Energy jobs are powering our homes, our businesses, and our economic growth. Data released this week from the Department of Energy shows that from 2015 to 2016, the energy sector saw employment rise about 5%, adding over 300,000 jobs and accounting for 14% of the nation’s total job growth. All while U.S. CO2 emissions fell to their lowest level in 25 years.
Throughout the past few years, the energy sector has seen a shift from traditional power sources such as coal, to new booming industries such as natural gas and renewables. But does cleaner energy have to come at the expense of American jobs? Not necessarily.
The Department of Energy report shows that the majority of the energy employment growth is attributable to the renewables sector, which saw a 25% increase in solar jobs and a 32% increase in wind jobs. Despite regulatory uncertainty, renewable energy continues to thrive as states and companies make investments to meet both government regulations and consumer demand for clean energy. Republican Governors such as, Gov. John Kasich (Ohio), Gov. Rick Snyder (Michigan) and Gov. Bruce Rauner (Illinois), have all supported renewable energy in their states, citing local job growth as a primary reason for their support.
Looking forward, there are many reasons to be optimistic about the energy jobs in 2017. The DOE report states that firms predict about 5% overall employment growth, with energy efficiency employers projected to have the highest growth rate.
The DOE report notes there is still plenty of room for improvement in the energy workforce. Both gender and racial diversity is lagging behind, with only 22-34% female employment, compared to a national average of 47%. Ethnic and racial diversity is also slightly below than the national average. And overall, the power sector is facing high rate of retirement and a lack of skilled workers to replace those entering retirement age.
In order to sustain the progress already underway, a shift is needed to address skill gaps and fill in positions that will be lost to retirement. Through job training programs, both new workers and workers shifting from declining industries such as coal, can learn the skills required to fill employment needs. By adapting to changes in the sector, energy employment can continue to develop and grow.
President-elect Trump has said that he is committed to bringing back coal jobs but those jobs may be hard to revive with the transition to natural gas and renewables already well underway. Coal mining and extraction employment hit a peak high in 2012 and has since been steadily declining, falling from just under 90,000 jobs in 2016 to 53,000 jobs in 2016. Experts agree that reversing the downward trend in coal would be next to impossible without huge subsidies for the industry.
Perhaps a better promise for the new administration is a commitment to transition workers to new natural gas and renewable jobs.
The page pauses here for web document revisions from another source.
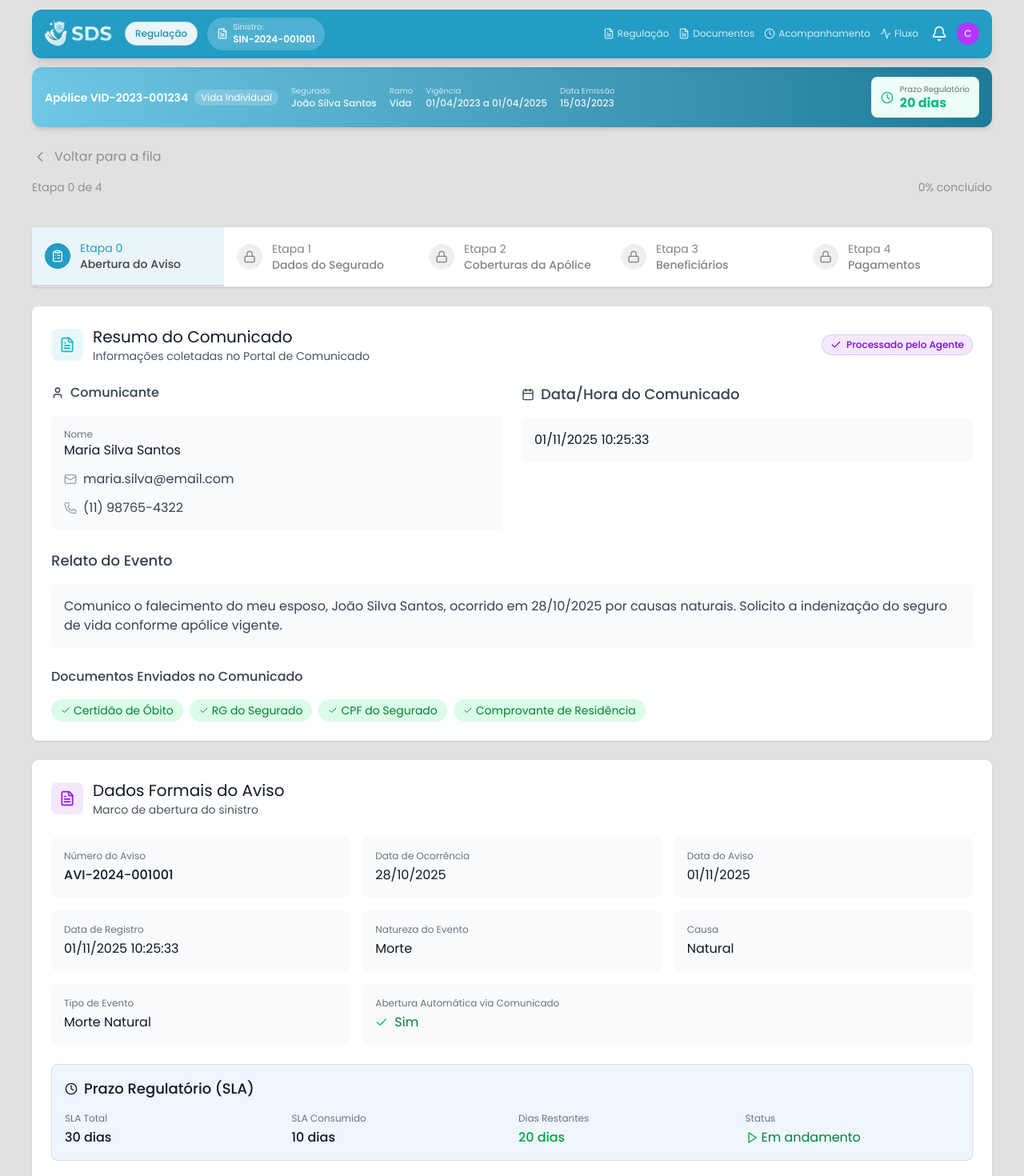
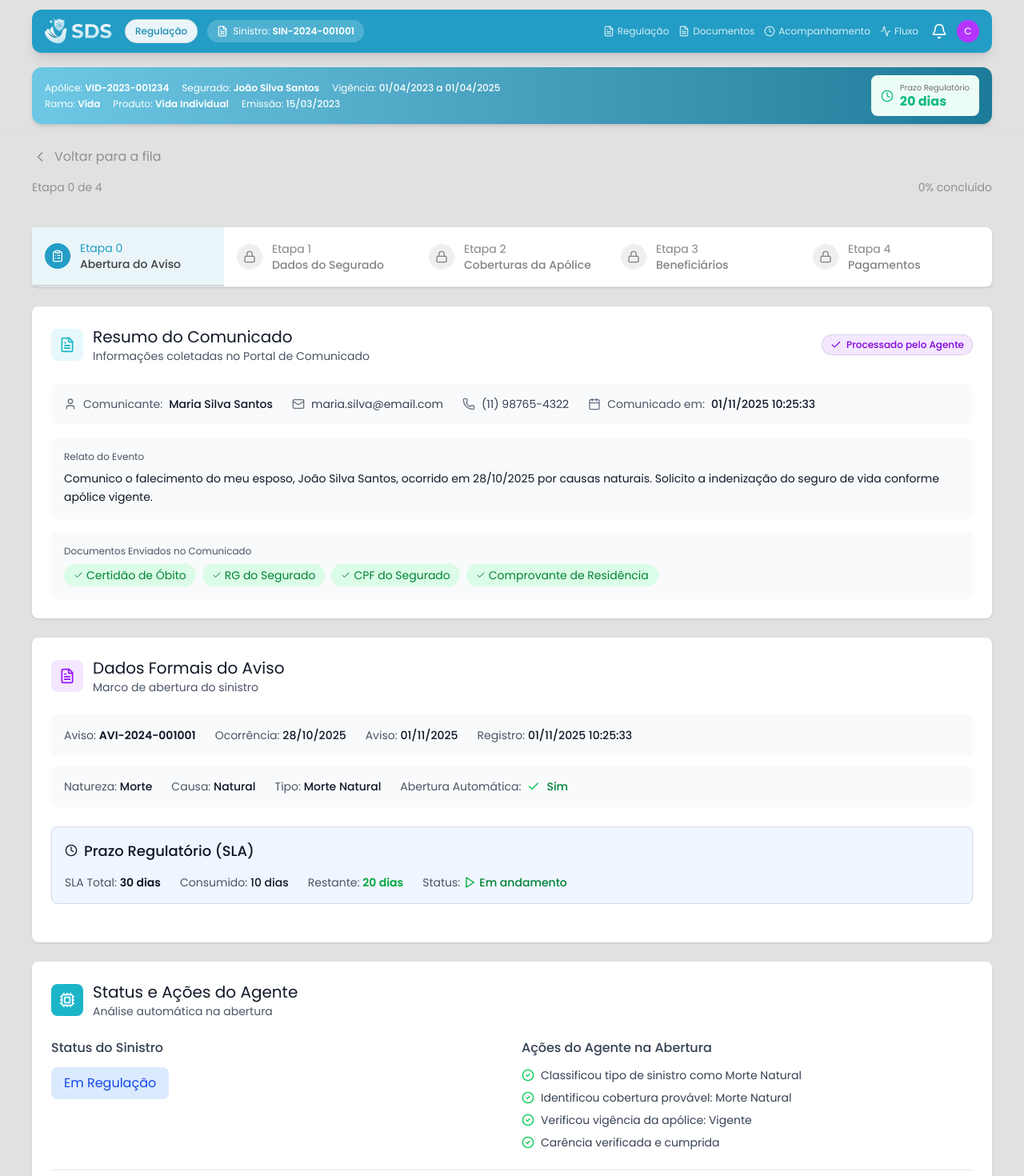
Before and after one commit to sammuka/sds-fe-regulacao, a Next.js app: page /sinistros/SIN-2024-001001 in a window 1280 px wide. Shown: the top 1470 px of the page at 80% size. Built offline with nearby package versions, Linux system fonts and the light colour scheme.

Commit message:
Updated top-bar.tsx

```diff
--- a/components/layout/header-apolice.tsx
+++ b/components/layout/header-apolice.tsx
@@ -30,40 +30,34 @@ export function HeaderApolice({ apolice, sla }: HeaderApoliceProps) {
   }
 
   return (
-    <div className="fixed top-[72px] left-0 right-0 z-40 px-4 pt-3">
-      <div className="bg-gradient-to-r from-[#6ec8e5] to-[#1c7b99] flex items-center justify-between px-4 py-3 max-w-[1200px] mx-auto rounded-xl shadow-md overflow-hidden">
+    <div className="fixed top-[72px] left-0 right-0 z-40 px-4 pt-3 bg-gradient-to-b from-[var(--cinza-100)] via-[var(--cinza-100)] to-transparent pb-3">
+      <div className="bg-gradient-to-r from-[#6ec8e5] to-[#1c7b99] flex items-center justify-between px-4 py-2.5 max-w-[1200px] mx-auto rounded-xl shadow-md overflow-hidden">
         {/* Informações da Apólice */}
-        <div className="flex items-center gap-4 min-w-0 flex-1">
-          {/* Número da Apólice e Produto */}
-          <div className="flex items-center gap-2 shrink-0">
-            <span className="font-['Poppins'] font-semibold text-sm text-white whitespace-nowrap">
-              Apólice {apolice.numero}
+        <div className="flex flex-col gap-1 min-w-0 flex-1">
+          {/* Linha 1: Apólice e Segurado */}
+          <div className="flex items-center gap-4 text-white text-xs font-['Poppins']">
+            <span className="shrink-0">
+              Apólice: <span className="font-semibold">{apolice.numero}</span>
             </span>
-            <span className="bg-white/20 px-2 py-0.5 rounded-full text-xs text-white font-['Poppins'] whitespace-nowrap">
-              {apolice.produto}
+            <span className="shrink-0">
+              Segurado: <span className="font-semibold truncate max-w-[200px] inline-block align-bottom">{apolice.segurado}</span>
+            </span>
+            <span className="shrink-0 hidden md:inline">
+              Vigência: <span className="font-medium">{apolice.inicioVigencia} a {apolice.terminoVigencia}</span>
             </span>
           </div>
 
-          {/* Dados do Segurado */}
-          <div className="flex items-center gap-4 text-white/90 min-w-0">
-            <div className="shrink-0">
-              <p className="text-[10px] font-['Poppins'] opacity-80">Segurado</p>
-              <p className="font-['Poppins'] font-medium text-xs truncate max-w-[120px]">{apolice.segurado}</p>
-            </div>
-            <div className="shrink-0">
-              <p className="text-[10px] font-['Poppins'] opacity-80">Ramo</p>
-              <p className="font-['Poppins'] font-medium text-xs">{apolice.ramo}</p>
-            </div>
-            <div className="shrink-0 hidden md:block">
-              <p className="text-[10px] font-['Poppins'] opacity-80">Vigência</p>
-              <p className="font-['Poppins'] font-medium text-xs whitespace-nowrap">
-                {apolice.inicioVigencia} a {apolice.terminoVigencia}
-              </p>
-            </div>
-            <div className="shrink-0 hidden lg:block">
-              <p className="text-[10px] font-['Poppins'] opacity-80">Data Emissão</p>
-              <p className="font-['Poppins'] font-medium text-xs">{apolice.dataEmissao}</p>
-            </div>
+          {/* Linha 2: Ramo e Produto */}
+          <div className="flex items-center gap-4 text-white text-xs font-['Poppins']">
+            <span className="shrink-0">
+              Ramo: <span className="font-semibold">{apolice.ramo}</span>
+            </span>
+            <span className="shrink-0">
+              Produto: <span className="font-semibold">{apolice.produto}</span>
+            </span>
+            <span className="shrink-0 hidden lg:inline">
+              Emissão: <span className="font-medium">{apolice.dataEmissao}</span>
+            </span>
           </div>
         </div>
 
--- a/components/layout/top-bar.tsx
+++ b/components/layout/top-bar.tsx
@@ -98,7 +98,7 @@ export function TopBar({ sinistroNumero }: TopBarProps) {
   const { usuario } = useUsuario()
 
   return (
-    <header className="fixed top-0 left-0 right-0 z-50 px-4 pt-3">
+    <header className="fixed top-0 left-0 right-0 z-50 px-4 pt-3 bg-gradient-to-b from-[var(--cinza-100)] via-[var(--cinza-100)] to-transparent pb-3">
       <div className="bg-[#239dc5] flex items-center gap-4 px-4 py-2.5 max-w-[1200px] mx-auto rounded-xl shadow-lg">
         <Link href="/sinistros" className="shrink-0">
           <LogoSds />
@@ -116,10 +116,9 @@ export function TopBar({ sinistroNumero }: TopBarProps) {
           {sinistroNumero && (
             <div className="flex items-center gap-1.5 bg-white/20 px-3 py-1.5 rounded-full shrink-0">
               <FileText className="w-3.5 h-3.5 text-white" />
-              <div className="flex flex-col leading-tight">
-                <span className="font-['Poppins'] text-[10px] text-white/80">Sinistro:</span>
-                <span className="font-['Poppins'] font-semibold text-xs text-white">{sinistroNumero}</span>
-              </div>
+              <span className="font-['Poppins'] text-xs text-white">
+                Sinistro: <span className="font-semibold">{sinistroNumero}</span>
+              </span>
             </div>
           )}
         </div>
--- a/components/sinistro/etapa-abertura-aviso.tsx
+++ b/components/sinistro/etapa-abertura-aviso.tsx
@@ -45,55 +45,44 @@ export function EtapaAberturaAviso() {
         </div>
 
         {dadosComunicado && (
-          <div className="grid grid-cols-2 gap-6">
-            {/* Comunicante */}
           <div className="space-y-4">
-              <h3 className="text-gray-700 font-medium flex items-center gap-2">
-                <User className="w-4 h-4" />
-                Comunicante
-              </h3>
-              <div className="bg-gray-50 rounded-lg p-4 space-y-3">
-                <div>
-                  <div className="text-xs text-gray-500">Nome</div>
-                  <div className="text-gray-900">{dadosComunicado.comunicante.nome}</div>
+            {/* Comunicante e Data/Hora */}
+            <div className="bg-gray-50 rounded-lg p-4">
+              <div className="flex items-start gap-6 flex-wrap">
+                <div className="flex items-center gap-2 text-sm">
+                  <User className="w-4 h-4 text-gray-500" />
+                  <span className="text-gray-600">Comunicante:</span>
+                  <span className="text-gray-900 font-medium">{dadosComunicado.comunicante.nome}</span>
                 </div>
                 {dadosComunicado.comunicante.email && (
-                  <div className="flex items-center gap-2">
-                    <Mail className="w-4 h-4 text-gray-400" />
-                    <div className="text-gray-700">{dadosComunicado.comunicante.email}</div>
+                  <div className="flex items-center gap-2 text-sm">
+                    <Mail className="w-4 h-4 text-gray-500" />
+                    <span className="text-gray-700">{dadosComunicado.comunicante.email}</span>
                   </div>
                 )}
                 {dadosComunicado.comunicante.telefone && (
-                  <div className="flex items-center gap-2">
-                    <Phone className="w-4 h-4 text-gray-400" />
-                    <div className="text-gray-700">{dadosComunicado.comunicante.telefone}</div>
+                  <div className="flex items-center gap-2 text-sm">
+                    <Phone className="w-4 h-4 text-gray-500" />
+                    <span className="text-gray-700">{dadosComunicado.comunicante.telefone}</span>
                   </div>
                 )}
+                <div className="flex items-center gap-2 text-sm">
+                  <Calendar className="w-4 h-4 text-gray-500" />
+                  <span className="text-gray-600">Comunicado em:</span>
+                  <span className="text-gray-900 font-medium">{dadosComunicado.dataHoraComunicado}</span>
                 </div>
-            </div>
-
-            {/* Data/Hora e Relato */}
-            <div className="space-y-4">
-              <h3 className="text-gray-700 font-medium flex items-center gap-2">
-                <Calendar className="w-4 h-4" />
-                Data/Hora do Comunicado
-              </h3>
-              <div className="bg-gray-50 rounded-lg p-4">
-                <div className="text-gray-900">{dadosComunicado.dataHoraComunicado}</div>
               </div>
             </div>
 
             {/* Relato */}
-            <div className="col-span-2 space-y-4">
-              <h3 className="text-gray-700 font-medium">Relato do Evento</h3>
             <div className="bg-gray-50 rounded-lg p-4">
-                <p className="text-gray-700">{dadosComunicado.relato}</p>
-              </div>
+              <div className="text-xs text-gray-600 mb-2">Relato do Evento</div>
+              <p className="text-gray-900 text-sm leading-relaxed">{dadosComunicado.relato}</p>
             </div>
 
             {/* Documentos Enviados */}
-            <div className="col-span-2 space-y-4">
-              <h3 className="text-gray-700 font-medium">Documentos Enviados no Comunicado</h3>
+            <div className="bg-gray-50 rounded-lg p-4">
+              <div className="text-xs text-gray-600 mb-2">Documentos Enviados no Comunicado</div>
               <div className="flex flex-wrap gap-2">
                 {dadosComunicado.documentosEnviados.map((doc, index) => (
                   <span
@@ -125,46 +114,45 @@ export function EtapaAberturaAviso() {
         </div>
 
         {dadosAviso && (
-          <div className="grid grid-cols-3 gap-4 mb-6">
+          <div className="space-y-3 mb-6">
             <div className="bg-gray-50 rounded-lg p-4">
-              <div className="text-xs text-gray-500 mb-1">Número do Aviso</div>
-              <div className="text-gray-900 font-medium">{dadosAviso.numeroAviso}</div>
+              <div className="flex items-center gap-6 flex-wrap text-sm">
+                <div>
+                  <span className="text-gray-600">Aviso:</span> <span className="text-gray-900 font-semibold">{dadosAviso.numeroAviso}</span>
+                </div>
+                <div>
+                  <span className="text-gray-600">Ocorrência:</span> <span className="text-gray-900 font-medium">{dadosAviso.dataOcorrencia}</span>
+                </div>
+                <div>
+                  <span className="text-gray-600">Aviso:</span> <span className="text-gray-900 font-medium">{dadosAviso.dataAviso}</span>
+                </div>
+                <div>
+                  <span className="text-gray-600">Registro:</span> <span className="text-gray-900 font-medium">{dadosAviso.dataRegistro}</span>
+                </div>
+              </div>
             </div>
             <div className="bg-gray-50 rounded-lg p-4">
-              <div className="text-xs text-gray-500 mb-1">Data de Ocorrência</div>
-              <div className="text-gray-900">{dadosAviso.dataOcorrencia}</div>
+              <div className="flex items-center gap-6 flex-wrap text-sm">
+                <div>
+                  <span className="text-gray-600">Natureza:</span> <span className="text-gray-900 font-medium">{dadosAviso.naturezaEvento}</span>
                 </div>
-            <div className="bg-gray-50 rounded-lg p-4">
-              <div className="text-xs text-gray-500 mb-1">Data do Aviso</div>
-              <div className="text-gray-900">{dadosAviso.dataAviso}</div>
+                <div>
+                  <span className="text-gray-600">Causa:</span> <span className="text-gray-900 font-medium">{dadosAviso.causa}</span>
                 </div>
-            <div className="bg-gray-50 rounded-lg p-4">
-              <div className="text-xs text-gray-500 mb-1">Data de Registro</div>
-              <div className="text-gray-900">{dadosAviso.dataRegistro}</div>
+                <div>
+                  <span className="text-gray-600">Tipo:</span> <span className="text-gray-900 font-medium">{dadosAviso.tipoEvento}</span>
                 </div>
-            <div className="bg-gray-50 rounded-lg p-4">
-              <div className="text-xs text-gray-500 mb-1">Natureza do Evento</div>
-              <div className="text-gray-900">{dadosAviso.naturezaEvento}</div>
-            </div>
-            <div className="bg-gray-50 rounded-lg p-4">
-              <div className="text-xs text-gray-500 mb-1">Causa</div>
-              <div className="text-gray-900">{dadosAviso.causa}</div>
-            </div>
-            <div className="bg-gray-50 rounded-lg p-4">
-              <div className="text-xs text-gray-500 mb-1">Tipo de Evento</div>
-              <div className="text-gray-900">{dadosAviso.tipoEvento}</div>
-            </div>
-            <div className="bg-gray-50 rounded-lg p-4 col-span-2">
-              <div className="text-xs text-gray-500 mb-1">Abertura Automática via Comunicado</div>
                 <div className="flex items-center gap-2">
+                  <span className="text-gray-600">Abertura Automática:</span>
                   {dadosAviso.aberturaAutomatica ? (
                     <>
                       <Check className="w-4 h-4 text-green-500" />
-                    <span className="text-green-700">Sim</span>
+                      <span className="text-green-700 font-medium">Sim</span>
                     </>
                   ) : (
-                  <span className="text-gray-700">Não</span>
+                    <span className="text-gray-700 font-medium">Não</span>
                   )}
+                </div>
               </div>
             </div>
           </div>
@@ -186,36 +174,29 @@ export function EtapaAberturaAviso() {
               )}
             </div>
 
-            <div className="grid grid-cols-4 gap-4">
+            <div className="flex items-center gap-6 flex-wrap text-sm">
               <div>
-                <div className="text-xs text-gray-500 mb-1">SLA Total</div>
-                <div className="text-gray-900 font-medium">{sla.slaTotal} dias</div>
+                <span className="text-gray-600">SLA Total:</span> <span className="text-gray-900 font-semibold">{sla.slaTotal} dias</span>
               </div>
               <div>
-                <div className="text-xs text-gray-500 mb-1">SLA Consumido</div>
-                <div className="text-gray-900 font-medium">{sla.slaConsumido} dias</div>
+                <span className="text-gray-600">Consumido:</span> <span className="text-gray-900 font-medium">{sla.slaConsumido} dias</span>
               </div>
               <div>
-                <div className="text-xs text-gray-500 mb-1">Dias Restantes</div>
-                <div className={`font-medium ${sla.diasRestantes <= 5 ? 'text-red-600' : 'text-green-600'}`}>
-                  {sla.diasRestantes} dias
+                <span className="text-gray-600">Restante:</span> <span className={`font-semibold ${sla.diasRestantes <= 5 ? 'text-red-600' : 'text-green-600'}`}>{sla.diasRestantes} dias</span>
               </div>
-              </div>
-              <div>
-                <div className="text-xs text-gray-500 mb-1">Status</div>
               <div className="flex items-center gap-1">
+                <span className="text-gray-600">Status:</span>
                 {sla.slaSuspenso ? (
                   <>
                     <Pause className="w-4 h-4 text-yellow-600" />
-                      <span className="text-yellow-700">Suspenso</span>
+                    <span className="text-yellow-700 font-medium">Suspenso</span>
                   </>
                 ) : (
                   <>
                     <Play className="w-4 h-4 text-green-600" />
-                      <span className="text-green-700">Em andamento</span>
+                    <span className="text-green-700 font-medium">Em andamento</span>
                   </>
                 )}
-                </div>
               </div>
             </div>
 
```
Lines whose indentation alone changed are shown as unchanged.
While coal mining jobs may not be recoverable, there is untapped potential in energy efficiency and renewable energy jobs waiting to be developed.